War Card Game - Modified for Subtraction PracticeLesson Plans > Mathematics
War Card Game - Modified for Subtraction Practice
"War! What is it good for? Absolutely nothing!" This used to be my sentiment about the card game War. The game goes on for far too long, and can get very tedious the longer it goes. But my son wanted to learn the game, so I taught it, and we played it. We actually played it with half a deck, which made the game much shorter, but I still found myself thinking, "There must be a way to make this game more interesting, or at least shorter." And if I could come up with a variation that accomplished both of those goals, that would be even better.
The Original Rules
Deal all the cards to the players. Each player plays one card. Whoever has the largest card gets to keep all three. If there is a tie, the players involved in the tie lay out some face-down cards (I've played it with either two or three face down), and then one face-up card. Whichever card is highest wins all the cards in that battle. If there is another tie, the process continues.

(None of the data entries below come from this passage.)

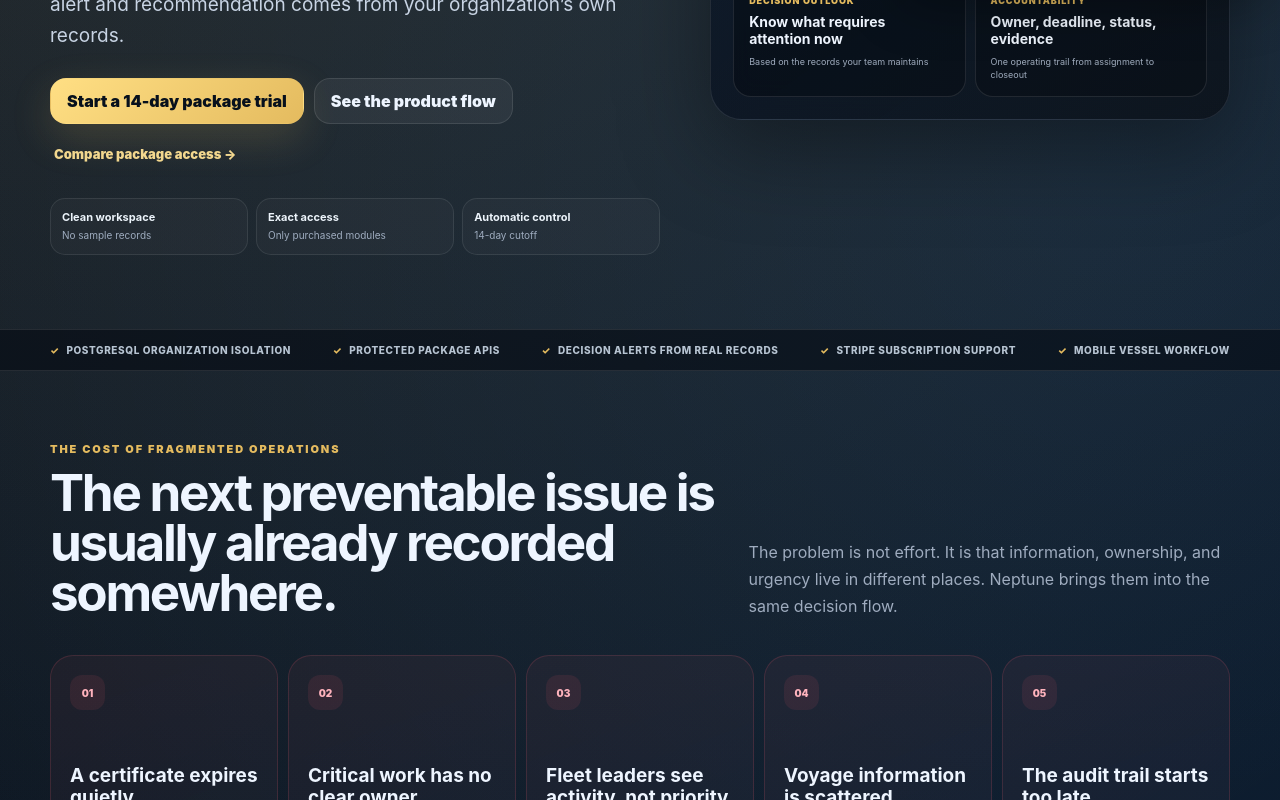
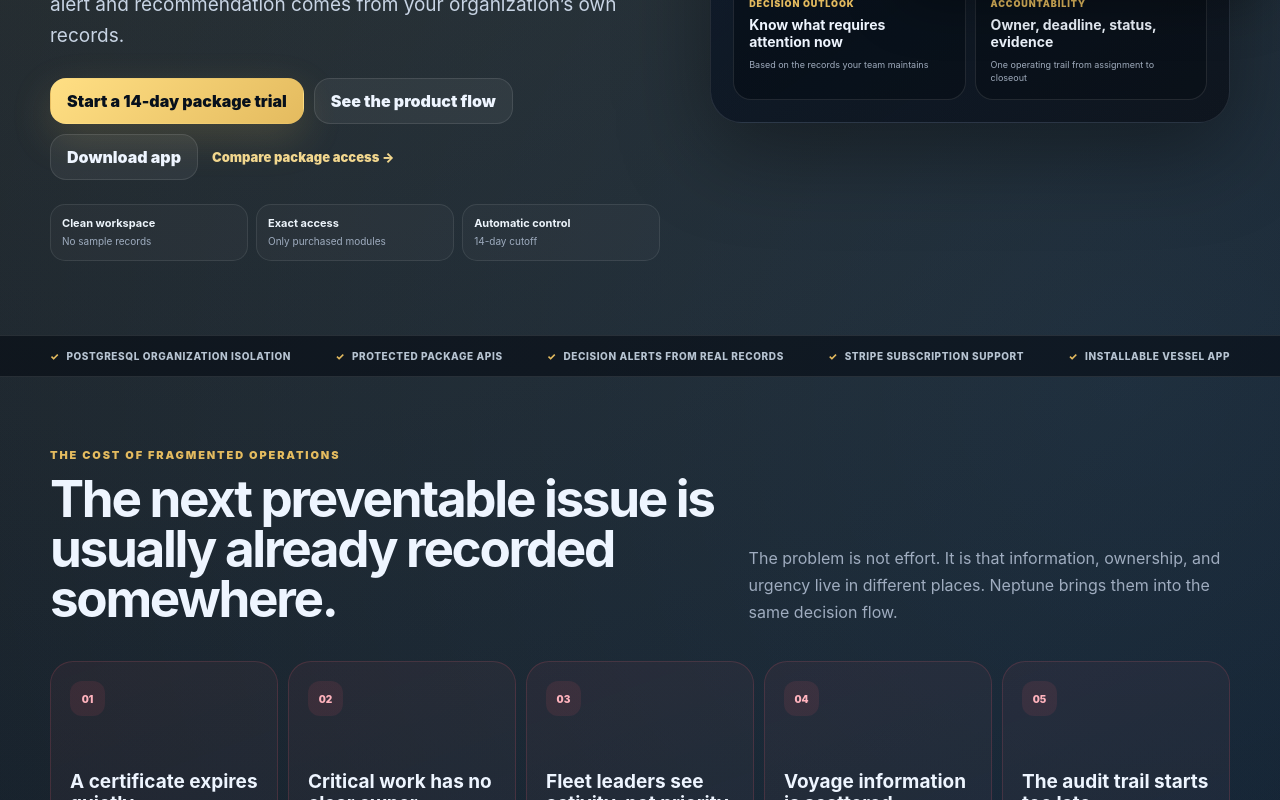
Before and after one commit to eagleconsulting954-a11y/Neptune1, a Next.js app: page / in a window 1280 px wide. Shown: the part 800-1600 px from the top of the page. Built offline with nearby package versions, Linux system fonts and the light colour scheme.

Commit message:
Add Neptune app download experience to landing page

```diff
--- a/app/page.tsx
+++ b/app/page.tsx
@@ -1,4 +1,5 @@
 import Link from "next/link";
+import { InstallAppButton } from "@/components/InstallAppButton";
 import { SiteHeader } from "@/components/SiteHeader";
 import { PLAN_CATALOG, type PlanKey } from "@/src/lib/plans";
 
@@ -40,7 +41,8 @@ const faq = [
   ["Will Neptune add sample information to my workspace?", "No. New workspaces start empty. Dashboard totals, alerts, trends, and recommendations begin with information entered by your organization."],
   ["What happens after 14 days?", "The workspace is automatically paused. Your records stay stored, and access returns after an active subscription is confirmed."],
   ["Is Maritime Intelligence a navigation system?", "No. It supports planning and operational awareness. It does not replace official bridge systems, charts, GMDSS, VTS, NAVTEX, SafetyNET, ECDIS, or required maritime procedures."],
-  ["Can one subscription unlock both onboard and shore-side tools?", "Yes. Full Vessel Access combines the Captain and FleetOps packages into one subscription with the complete Neptune module set."]
+  ["Can one subscription unlock both onboard and shore-side tools?", "Yes. Full Vessel Access combines the Captain and FleetOps packages into one subscription with the complete Neptune module set."],
+  ["Can Neptune be installed as an app?", "Yes. Customers can install Neptune directly from the website on supported phones, tablets, and computers. The installed app uses the same secure account and receives updates from the live platform."]
 ];
 
 const packageOrder: PlanKey[] = ["captain", "fleetops", "full_vessel_access"];
@@ -60,6 +62,7 @@ export default function HomePage() {
               <div className="hero-actions">
                 <Link className="btn gold psych-primary-cta" href="/signup">Start a 14-day package trial</Link>
                 <Link className="btn" href="/demo">See the product flow</Link>
+                <InstallAppButton className="btn psych-install-cta" label="Download app" />
                 <Link className="psych-text-link" href="/pricing">Compare package access →</Link>
               </div>
               <div className="psych-reassurance">
@@ -94,7 +97,7 @@ export default function HomePage() {
             <span>Protected package APIs</span>
             <span>Decision alerts from real records</span>
             <span>Stripe subscription support</span>
-            <span>Mobile vessel workflow</span>
+            <span>Installable vessel app</span>
           </div>
         </section>
 
@@ -137,6 +140,23 @@ export default function HomePage() {
               <p>No jargon-heavy feature wall. Each part of Neptune exists to make a vessel or fleet decision easier to understand and easier to own.</p>
             </div>
             <div className="psych-module-grid">{operatingModules.map(([title, text], index) => <article className="card" key={title}><span>0{index + 1}</span><h3>{title}</h3><p>{text}</p></article>)}</div>
+          </div>
+        </section>
+
+        <section className="section psych-app-section" id="download-app">
+          <div className="container psych-app-grid glass premium">
+            <div className="psych-app-copy">
+              <p className="eyebrow">Neptune App</p>
+              <h2>Put vessel command on the home screen.</h2>
+              <p className="lede">Install Neptune directly from the website on supported phones, tablets, and computers. The app opens in a standalone window, uses the same secure login, and updates automatically with the live platform.</p>
+              <div className="hero-actions"><InstallAppButton className="btn gold" label="Download Neptune app" /><Link className="btn" href="/install">View installation instructions</Link></div>
+              <div className="psych-app-benefits"><span>Android</span><span>iPhone & iPad</span><span>Windows & macOS</span><span>Offline-ready workflow</span></div>
+            </div>
+            <div className="psych-app-preview">
+              <img src="/neptune-app-icon.svg" alt="Neptune app icon" />
+              <div><span>NEPTUNE</span><b>Vessel Command</b><small>Installed from neptune1.vercel.app</small></div>
+              <strong>INSTALL</strong>
+            </div>
           </div>
         </section>
 
@@ -193,7 +213,7 @@ export default function HomePage() {
         <section className="section psych-final-section">
           <div className="container psych-final-cta glass premium">
             <div><p className="eyebrow">Do not wait for the missing record to become the incident</p><h2>Put the next vessel decision where the whole team can see it.</h2><p>Start with the package your team needs. Neptune will keep every other module outside the workspace until the subscription includes it.</p></div>
-            <div className="psych-final-actions"><Link className="btn gold" href="/signup">Start the 14-day trial</Link><Link className="btn" href="/pricing">Choose the right package</Link><small>Workspace access pauses automatically when the trial ends.</small></div>
+            <div className="psych-final-actions"><Link className="btn gold" href="/signup">Start the 14-day trial</Link><InstallAppButton className="btn" label="Download app" /><Link className="btn" href="/pricing">Choose the right package</Link><small>Workspace access pauses automatically when the trial ends.</small></div>
           </div>
         </section>
       </main>
```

The game ends when one player has all the cards. That player is the winner.
The Modified Rules
Once the players have identified the highest card, it is compared to the other card(s) which have been played. If the difference between the highest card and another played card is four or more, the lower card is removed from the deck and is not played again in the game. For example, if the cards 8 and 6 are played, the player who played the 8 keeps both cards. But if the cards 8 and 2 are played, the two gets thrown out because 8 - 2 = 6, which is at least four.
This is a fun way for young players to practice their subtraction facts. In addition, since cards are regularly being removed from the deck, the game can be significantly shortened. It would be possible to vary the game even more, by saying that the difference has to be at least 5, or at least 3. The length of the game is affected accord to how frequently cards get removed from the game.
Other ways of changing the game include: playing with a full deck, a half deck, or with all the face cards removed. Removing the face cards avoids having to deal with larger numbers, and remembering which face card represents which number.
After playing the game this way once, my son announced, "I want to play it again - the NEW way!"
He beat me twice, had a lot of fun in the process, and worked on his subtraction skills at the same time.